> **Task statement**
From the data that follows, copy every line with the string "href".

> **Entries shown**
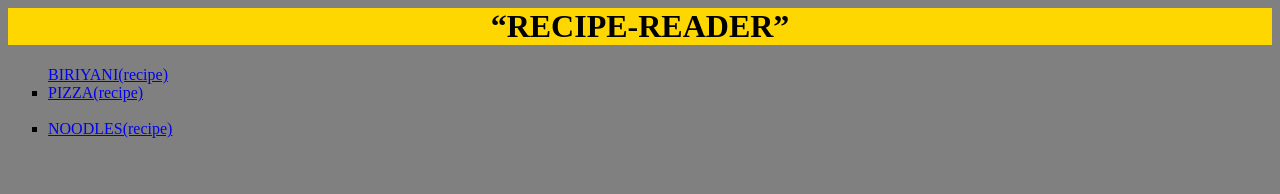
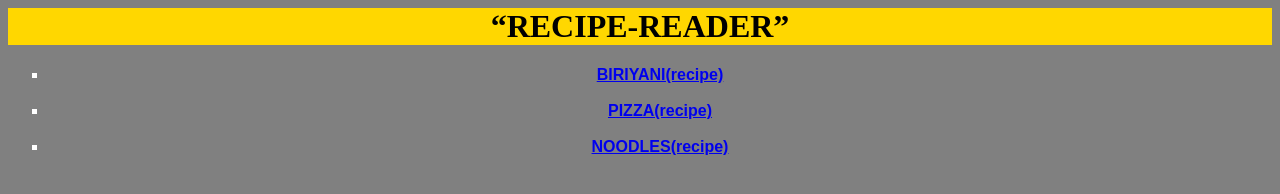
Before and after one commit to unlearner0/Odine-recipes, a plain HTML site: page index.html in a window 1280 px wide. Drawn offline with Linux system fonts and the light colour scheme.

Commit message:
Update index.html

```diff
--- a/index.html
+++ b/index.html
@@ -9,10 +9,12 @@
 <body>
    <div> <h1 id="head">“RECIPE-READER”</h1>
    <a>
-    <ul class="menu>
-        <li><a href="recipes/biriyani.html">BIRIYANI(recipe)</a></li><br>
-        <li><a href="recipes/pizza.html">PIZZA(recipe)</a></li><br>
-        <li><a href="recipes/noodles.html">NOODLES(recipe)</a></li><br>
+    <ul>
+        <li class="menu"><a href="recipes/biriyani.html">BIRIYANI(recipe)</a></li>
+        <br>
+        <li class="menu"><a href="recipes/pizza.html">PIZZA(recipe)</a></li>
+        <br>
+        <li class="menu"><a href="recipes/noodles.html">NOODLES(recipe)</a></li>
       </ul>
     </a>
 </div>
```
...
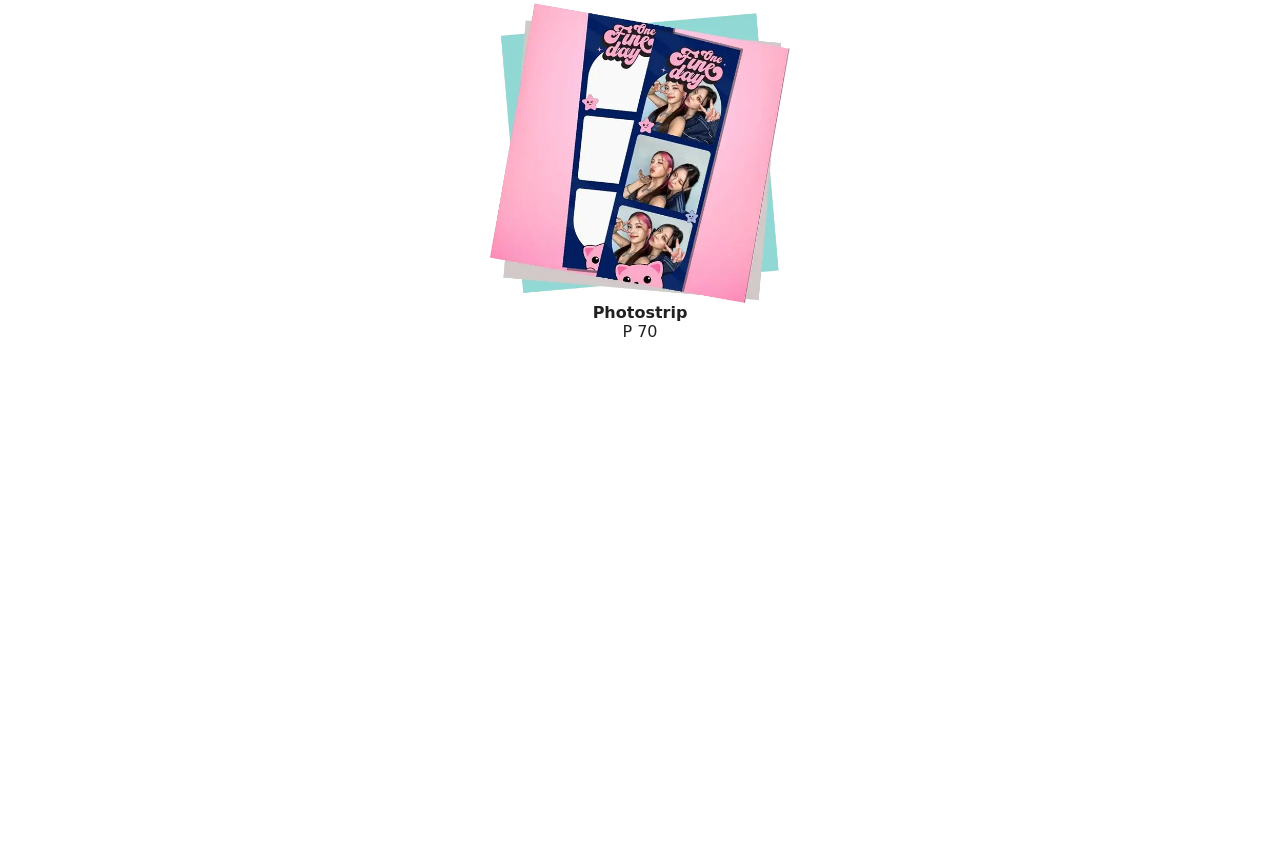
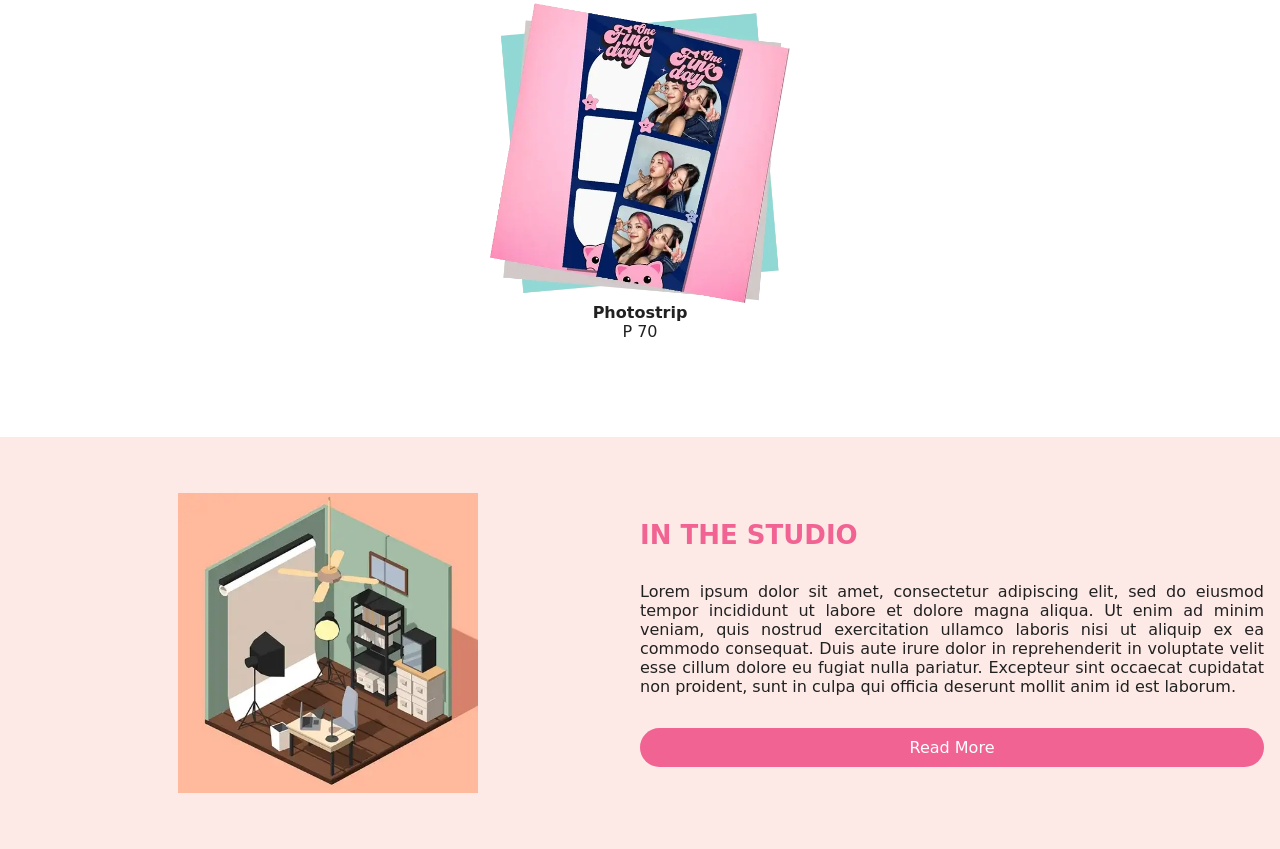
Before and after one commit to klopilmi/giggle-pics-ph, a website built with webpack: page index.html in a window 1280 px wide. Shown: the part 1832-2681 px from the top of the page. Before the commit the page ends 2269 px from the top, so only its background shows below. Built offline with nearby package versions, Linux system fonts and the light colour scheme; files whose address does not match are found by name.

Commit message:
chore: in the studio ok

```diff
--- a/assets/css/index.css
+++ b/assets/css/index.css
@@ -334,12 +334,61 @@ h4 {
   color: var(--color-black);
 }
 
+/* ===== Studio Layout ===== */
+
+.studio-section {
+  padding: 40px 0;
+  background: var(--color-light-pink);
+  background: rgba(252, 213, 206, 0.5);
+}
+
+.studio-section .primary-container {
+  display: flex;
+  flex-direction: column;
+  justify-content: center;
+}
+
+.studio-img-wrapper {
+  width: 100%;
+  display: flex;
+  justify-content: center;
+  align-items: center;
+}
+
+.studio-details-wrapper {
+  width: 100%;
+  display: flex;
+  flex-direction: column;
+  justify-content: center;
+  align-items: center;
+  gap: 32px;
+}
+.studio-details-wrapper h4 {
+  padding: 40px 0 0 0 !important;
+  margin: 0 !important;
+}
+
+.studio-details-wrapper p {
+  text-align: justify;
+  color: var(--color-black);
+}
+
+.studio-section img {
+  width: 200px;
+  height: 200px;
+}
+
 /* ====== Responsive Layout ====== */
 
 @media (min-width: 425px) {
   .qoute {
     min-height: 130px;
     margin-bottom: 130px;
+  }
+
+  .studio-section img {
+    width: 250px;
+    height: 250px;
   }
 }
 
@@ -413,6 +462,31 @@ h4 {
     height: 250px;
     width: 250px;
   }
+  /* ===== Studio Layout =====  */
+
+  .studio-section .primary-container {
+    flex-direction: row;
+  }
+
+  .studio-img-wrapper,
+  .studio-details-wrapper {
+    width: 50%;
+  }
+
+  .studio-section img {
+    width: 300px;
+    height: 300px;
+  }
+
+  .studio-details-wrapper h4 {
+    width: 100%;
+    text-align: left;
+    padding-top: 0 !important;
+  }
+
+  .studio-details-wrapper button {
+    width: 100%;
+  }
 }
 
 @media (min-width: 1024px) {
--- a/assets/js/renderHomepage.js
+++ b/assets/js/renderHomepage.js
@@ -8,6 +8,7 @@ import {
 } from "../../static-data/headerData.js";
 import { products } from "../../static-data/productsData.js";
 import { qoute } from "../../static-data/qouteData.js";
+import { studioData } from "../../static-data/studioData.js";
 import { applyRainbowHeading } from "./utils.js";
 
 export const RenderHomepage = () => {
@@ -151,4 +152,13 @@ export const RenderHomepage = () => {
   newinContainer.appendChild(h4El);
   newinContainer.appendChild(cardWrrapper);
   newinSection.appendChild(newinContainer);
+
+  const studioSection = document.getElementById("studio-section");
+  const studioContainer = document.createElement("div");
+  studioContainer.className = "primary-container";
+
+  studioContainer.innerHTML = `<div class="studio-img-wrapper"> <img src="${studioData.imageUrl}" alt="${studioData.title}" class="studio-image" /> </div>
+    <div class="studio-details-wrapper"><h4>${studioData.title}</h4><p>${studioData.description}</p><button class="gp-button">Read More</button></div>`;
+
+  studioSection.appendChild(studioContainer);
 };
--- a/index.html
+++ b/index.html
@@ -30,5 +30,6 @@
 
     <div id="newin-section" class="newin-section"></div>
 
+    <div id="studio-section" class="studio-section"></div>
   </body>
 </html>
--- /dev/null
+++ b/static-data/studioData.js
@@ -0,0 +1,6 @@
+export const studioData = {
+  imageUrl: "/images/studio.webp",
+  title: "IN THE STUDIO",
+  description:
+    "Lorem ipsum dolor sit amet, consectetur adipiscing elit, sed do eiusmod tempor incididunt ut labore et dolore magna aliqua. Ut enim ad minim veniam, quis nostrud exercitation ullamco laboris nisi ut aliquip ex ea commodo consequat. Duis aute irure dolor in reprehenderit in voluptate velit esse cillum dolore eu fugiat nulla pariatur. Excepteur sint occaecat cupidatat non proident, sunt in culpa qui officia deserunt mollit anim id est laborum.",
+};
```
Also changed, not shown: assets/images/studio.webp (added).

> **The answer**
-        <li><a href="recipes/biriyani.html">BIRIYANI(recipe)</a></li><br>
-        <li><a href="recipes/pizza.html">PIZZA(recipe)</a></li><br>
-        <li><a href="recipes/noodles.html">NOODLES(recipe)</a></li><br>
+        <li class="menu"><a href="recipes/biriyani.html">BIRIYANI(recipe)</a></li>
+        <li class="menu"><a href="recipes/pizza.html">PIZZA(recipe)</a></li>
+        <li class="menu"><a href="recipes/noodles.html">NOODLES(recipe)</a></li>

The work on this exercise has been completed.